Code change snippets
--- START ---
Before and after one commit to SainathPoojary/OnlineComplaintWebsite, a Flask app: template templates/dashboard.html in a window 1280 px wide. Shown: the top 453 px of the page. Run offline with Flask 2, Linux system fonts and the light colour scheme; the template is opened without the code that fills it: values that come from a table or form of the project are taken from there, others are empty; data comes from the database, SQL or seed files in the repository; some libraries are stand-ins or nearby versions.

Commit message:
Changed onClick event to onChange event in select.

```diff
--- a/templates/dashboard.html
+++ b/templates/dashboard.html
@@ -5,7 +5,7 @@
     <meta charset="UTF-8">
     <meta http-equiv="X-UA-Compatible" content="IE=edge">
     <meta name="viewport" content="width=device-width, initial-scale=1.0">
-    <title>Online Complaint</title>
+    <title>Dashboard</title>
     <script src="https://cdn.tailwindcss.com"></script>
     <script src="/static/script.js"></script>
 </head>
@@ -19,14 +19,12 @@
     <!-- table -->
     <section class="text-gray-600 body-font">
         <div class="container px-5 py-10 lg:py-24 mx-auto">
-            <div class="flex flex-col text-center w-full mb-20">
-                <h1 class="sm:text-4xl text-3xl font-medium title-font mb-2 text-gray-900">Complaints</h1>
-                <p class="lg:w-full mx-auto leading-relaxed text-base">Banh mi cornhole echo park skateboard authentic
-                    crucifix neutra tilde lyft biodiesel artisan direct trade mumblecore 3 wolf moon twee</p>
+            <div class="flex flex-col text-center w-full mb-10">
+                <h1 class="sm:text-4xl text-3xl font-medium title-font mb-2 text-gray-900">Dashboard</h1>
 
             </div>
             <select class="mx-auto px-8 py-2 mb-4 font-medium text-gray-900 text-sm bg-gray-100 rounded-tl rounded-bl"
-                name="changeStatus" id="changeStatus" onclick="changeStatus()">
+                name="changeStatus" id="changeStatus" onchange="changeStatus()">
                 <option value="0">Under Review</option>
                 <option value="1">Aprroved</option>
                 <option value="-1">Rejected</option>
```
--- END ---
#### [Problem to work on]
Retype every line of the data, keeping each one exactly as it is.

#### [Written answer]
Before and after one commit to SainathPoojary/OnlineComplaintWebsite, a Flask app: template templates/dashboard.html in a window 1280 px wide. Shown: the top 453 px of the page. Run offline with Flask 2, Linux system fonts and the light colour scheme; the template is opened without the code that fills it: values that come from a table or form of the project are taken from there, others are empty; data comes from the database, SQL or seed files in the repository; some libraries are stand-ins or nearby versions.

Commit message:
Changed onClick event to onChange event in select.

```diff
--- a/templates/dashboard.html
+++ b/templates/dashboard.html
@@ -5,7 +5,7 @@
     <meta charset="UTF-8">
     <meta http-equiv="X-UA-Compatible" content="IE=edge">
     <meta name="viewport" content="width=device-width, initial-scale=1.0">
-    <title>Online Complaint</title>
+    <title>Dashboard</title>
     <script src="https://cdn.tailwindcss.com"></script>
     <script src="/static/script.js"></script>
 </head>
@@ -19,14 +19,12 @@
     <!-- table -->
     <section class="text-gray-600 body-font">
         <div class="container px-5 py-10 lg:py-24 mx-auto">
-            <div class="flex flex-col text-center w-full mb-20">
-                <h1 class="sm:text-4xl text-3xl font-medium title-font mb-2 text-gray-900">Complaints</h1>
-                <p class="lg:w-full mx-auto leading-relaxed text-base">Banh mi cornhole echo park skateboard authentic
-                    crucifix neutra tilde lyft biodiesel artisan direct trade mumblecore 3 wolf moon twee</p>
+            <div class="flex flex-col text-center w-full mb-10">
+                <h1 class="sm:text-4xl text-3xl font-medium title-font mb-2 text-gray-900">Dashboard</h1>
 
             </div>
             <select class="mx-auto px-8 py-2 mb-4 font-medium text-gray-900 text-sm bg-gray-100 rounded-tl rounded-bl"
-                name="changeStatus" id="changeStatus" onclick="changeStatus()">
+                name="changeStatus" id="changeStatus" onchange="changeStatus()">
                 <option value="0">Under Review</option>
                 <option value="1">Aprroved</option>
                 <option value="-1">Rejected</option>
```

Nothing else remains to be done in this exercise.